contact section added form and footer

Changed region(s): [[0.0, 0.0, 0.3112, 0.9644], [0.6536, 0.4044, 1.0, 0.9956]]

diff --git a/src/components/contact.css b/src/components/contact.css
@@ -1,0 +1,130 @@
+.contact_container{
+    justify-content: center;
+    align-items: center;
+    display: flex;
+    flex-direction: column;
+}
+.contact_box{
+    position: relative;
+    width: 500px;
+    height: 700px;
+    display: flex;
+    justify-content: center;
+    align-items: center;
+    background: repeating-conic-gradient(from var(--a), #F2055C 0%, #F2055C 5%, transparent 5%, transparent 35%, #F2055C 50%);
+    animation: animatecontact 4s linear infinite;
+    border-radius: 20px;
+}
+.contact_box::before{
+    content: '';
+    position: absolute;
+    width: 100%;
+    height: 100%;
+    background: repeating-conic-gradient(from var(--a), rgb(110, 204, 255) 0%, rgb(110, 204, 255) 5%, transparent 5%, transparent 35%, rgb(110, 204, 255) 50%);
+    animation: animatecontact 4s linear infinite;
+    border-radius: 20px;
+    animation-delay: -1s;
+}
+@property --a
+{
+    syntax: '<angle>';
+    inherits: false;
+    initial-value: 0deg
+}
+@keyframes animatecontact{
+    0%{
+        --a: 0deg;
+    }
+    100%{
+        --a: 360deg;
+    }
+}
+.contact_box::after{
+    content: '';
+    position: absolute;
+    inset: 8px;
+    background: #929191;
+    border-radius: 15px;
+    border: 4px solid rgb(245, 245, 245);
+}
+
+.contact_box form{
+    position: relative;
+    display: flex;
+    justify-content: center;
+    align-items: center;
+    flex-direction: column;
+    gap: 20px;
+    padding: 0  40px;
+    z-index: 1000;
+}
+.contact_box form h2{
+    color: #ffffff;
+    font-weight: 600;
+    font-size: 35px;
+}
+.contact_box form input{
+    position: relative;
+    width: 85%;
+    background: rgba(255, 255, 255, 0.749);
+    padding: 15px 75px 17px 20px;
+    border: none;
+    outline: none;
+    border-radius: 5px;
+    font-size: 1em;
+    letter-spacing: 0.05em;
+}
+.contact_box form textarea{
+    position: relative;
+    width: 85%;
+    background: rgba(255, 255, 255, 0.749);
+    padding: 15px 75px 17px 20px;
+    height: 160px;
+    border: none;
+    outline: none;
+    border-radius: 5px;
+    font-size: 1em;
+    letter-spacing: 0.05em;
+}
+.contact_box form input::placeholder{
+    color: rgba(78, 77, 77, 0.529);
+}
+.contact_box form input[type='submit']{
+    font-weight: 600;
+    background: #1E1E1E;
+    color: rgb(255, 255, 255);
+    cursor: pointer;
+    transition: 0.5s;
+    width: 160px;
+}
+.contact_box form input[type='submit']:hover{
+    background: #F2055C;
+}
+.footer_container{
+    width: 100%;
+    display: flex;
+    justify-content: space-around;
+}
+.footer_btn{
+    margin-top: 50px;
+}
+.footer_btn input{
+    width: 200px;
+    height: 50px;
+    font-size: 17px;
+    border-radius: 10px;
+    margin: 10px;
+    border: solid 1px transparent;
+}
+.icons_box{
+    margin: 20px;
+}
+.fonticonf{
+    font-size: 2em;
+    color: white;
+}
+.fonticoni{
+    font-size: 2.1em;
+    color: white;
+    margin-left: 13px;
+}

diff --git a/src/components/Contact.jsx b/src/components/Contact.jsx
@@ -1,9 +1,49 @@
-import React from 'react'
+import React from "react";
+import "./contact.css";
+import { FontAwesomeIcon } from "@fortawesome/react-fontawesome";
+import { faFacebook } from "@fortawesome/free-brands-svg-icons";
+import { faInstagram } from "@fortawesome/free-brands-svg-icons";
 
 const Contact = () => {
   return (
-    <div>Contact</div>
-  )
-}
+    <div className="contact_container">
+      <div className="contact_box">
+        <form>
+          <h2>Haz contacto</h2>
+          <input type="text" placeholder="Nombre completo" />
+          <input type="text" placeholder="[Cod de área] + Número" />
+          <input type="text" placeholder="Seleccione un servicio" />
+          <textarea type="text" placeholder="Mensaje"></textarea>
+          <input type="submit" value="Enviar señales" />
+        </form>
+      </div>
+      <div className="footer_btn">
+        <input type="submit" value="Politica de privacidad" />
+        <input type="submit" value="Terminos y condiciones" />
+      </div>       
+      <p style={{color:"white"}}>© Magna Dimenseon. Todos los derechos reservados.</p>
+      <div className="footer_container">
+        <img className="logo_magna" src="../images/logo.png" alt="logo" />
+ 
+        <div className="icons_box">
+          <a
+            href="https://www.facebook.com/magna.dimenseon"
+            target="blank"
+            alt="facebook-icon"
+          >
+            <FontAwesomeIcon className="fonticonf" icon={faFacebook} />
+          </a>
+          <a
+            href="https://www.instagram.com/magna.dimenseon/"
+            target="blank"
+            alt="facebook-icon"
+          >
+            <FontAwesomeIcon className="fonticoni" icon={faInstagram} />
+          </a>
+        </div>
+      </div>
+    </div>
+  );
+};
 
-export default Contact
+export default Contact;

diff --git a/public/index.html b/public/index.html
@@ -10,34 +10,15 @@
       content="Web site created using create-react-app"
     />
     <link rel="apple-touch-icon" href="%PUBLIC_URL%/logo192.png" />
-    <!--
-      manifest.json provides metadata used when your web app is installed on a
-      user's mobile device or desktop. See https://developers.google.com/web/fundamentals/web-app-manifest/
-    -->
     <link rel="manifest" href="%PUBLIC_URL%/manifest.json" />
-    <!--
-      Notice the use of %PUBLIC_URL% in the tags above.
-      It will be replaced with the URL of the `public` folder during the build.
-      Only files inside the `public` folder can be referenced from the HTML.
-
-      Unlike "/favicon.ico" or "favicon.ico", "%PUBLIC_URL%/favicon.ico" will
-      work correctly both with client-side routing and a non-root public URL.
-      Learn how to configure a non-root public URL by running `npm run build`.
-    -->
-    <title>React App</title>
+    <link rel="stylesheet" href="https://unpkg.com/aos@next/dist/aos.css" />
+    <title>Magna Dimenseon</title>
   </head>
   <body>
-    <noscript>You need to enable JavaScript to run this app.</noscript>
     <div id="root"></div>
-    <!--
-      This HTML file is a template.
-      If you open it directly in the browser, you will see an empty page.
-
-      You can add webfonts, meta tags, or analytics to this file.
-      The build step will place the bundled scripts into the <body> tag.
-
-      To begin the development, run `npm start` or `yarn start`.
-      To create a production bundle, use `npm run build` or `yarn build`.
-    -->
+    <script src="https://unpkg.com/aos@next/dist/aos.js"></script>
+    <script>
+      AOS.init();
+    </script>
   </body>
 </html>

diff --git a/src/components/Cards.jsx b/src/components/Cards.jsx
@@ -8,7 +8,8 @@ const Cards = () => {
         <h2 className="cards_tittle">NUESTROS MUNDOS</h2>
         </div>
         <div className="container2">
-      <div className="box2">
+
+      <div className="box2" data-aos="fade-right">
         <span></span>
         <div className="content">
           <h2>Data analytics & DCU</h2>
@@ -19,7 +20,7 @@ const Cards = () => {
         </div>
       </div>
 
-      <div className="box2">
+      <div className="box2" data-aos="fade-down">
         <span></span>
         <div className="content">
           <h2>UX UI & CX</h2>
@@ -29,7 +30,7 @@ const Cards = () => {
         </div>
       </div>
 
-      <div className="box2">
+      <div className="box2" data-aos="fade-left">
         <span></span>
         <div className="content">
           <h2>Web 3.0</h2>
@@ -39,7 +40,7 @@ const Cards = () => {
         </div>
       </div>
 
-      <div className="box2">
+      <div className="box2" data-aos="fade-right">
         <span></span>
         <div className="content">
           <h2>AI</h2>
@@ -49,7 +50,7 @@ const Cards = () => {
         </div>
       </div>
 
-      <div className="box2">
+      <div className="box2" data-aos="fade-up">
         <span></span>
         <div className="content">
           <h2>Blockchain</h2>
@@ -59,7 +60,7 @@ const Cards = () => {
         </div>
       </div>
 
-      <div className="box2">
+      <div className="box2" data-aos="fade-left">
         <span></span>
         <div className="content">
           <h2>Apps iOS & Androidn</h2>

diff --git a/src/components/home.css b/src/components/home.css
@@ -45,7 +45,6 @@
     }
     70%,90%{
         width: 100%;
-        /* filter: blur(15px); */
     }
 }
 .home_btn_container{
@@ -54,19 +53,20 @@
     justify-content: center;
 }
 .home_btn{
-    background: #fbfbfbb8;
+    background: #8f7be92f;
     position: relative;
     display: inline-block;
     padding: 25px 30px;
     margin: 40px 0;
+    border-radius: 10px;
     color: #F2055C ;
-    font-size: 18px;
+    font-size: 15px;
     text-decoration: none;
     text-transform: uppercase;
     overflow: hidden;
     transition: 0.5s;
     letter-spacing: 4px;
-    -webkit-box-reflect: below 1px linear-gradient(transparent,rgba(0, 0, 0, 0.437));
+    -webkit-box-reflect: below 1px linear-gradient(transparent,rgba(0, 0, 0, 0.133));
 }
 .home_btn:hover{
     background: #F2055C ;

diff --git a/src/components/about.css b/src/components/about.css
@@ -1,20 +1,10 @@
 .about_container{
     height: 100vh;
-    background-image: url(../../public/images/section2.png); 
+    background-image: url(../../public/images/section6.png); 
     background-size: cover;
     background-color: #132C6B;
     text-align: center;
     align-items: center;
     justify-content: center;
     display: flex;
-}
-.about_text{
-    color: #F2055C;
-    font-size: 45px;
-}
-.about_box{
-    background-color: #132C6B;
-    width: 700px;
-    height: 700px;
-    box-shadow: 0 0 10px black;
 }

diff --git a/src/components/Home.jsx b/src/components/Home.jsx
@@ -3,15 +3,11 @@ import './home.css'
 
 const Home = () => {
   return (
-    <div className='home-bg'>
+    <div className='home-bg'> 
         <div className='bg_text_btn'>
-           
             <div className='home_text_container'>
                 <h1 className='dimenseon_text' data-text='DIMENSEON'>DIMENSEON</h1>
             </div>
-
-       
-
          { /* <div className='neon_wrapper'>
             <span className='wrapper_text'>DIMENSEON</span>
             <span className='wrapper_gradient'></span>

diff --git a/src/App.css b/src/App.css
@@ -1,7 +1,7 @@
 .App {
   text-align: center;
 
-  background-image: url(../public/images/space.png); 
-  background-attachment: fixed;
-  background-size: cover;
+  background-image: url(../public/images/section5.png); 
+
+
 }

ACTIVITY — Go through the listing above, and whenever a line holds the word "import", copy it.

RESPONSE TO THE TASK —
-import React from 'react'
+import React from "react";
+import "./contact.css";
+import { FontAwesomeIcon } from "@fortawesome/react-fontawesome";
+import { faFacebook } from "@fortawesome/free-brands-svg-icons";
+import { faInstagram } from "@fortawesome/free-brands-svg-icons";
@@ -3,15 +3,11 @@ import './home.css'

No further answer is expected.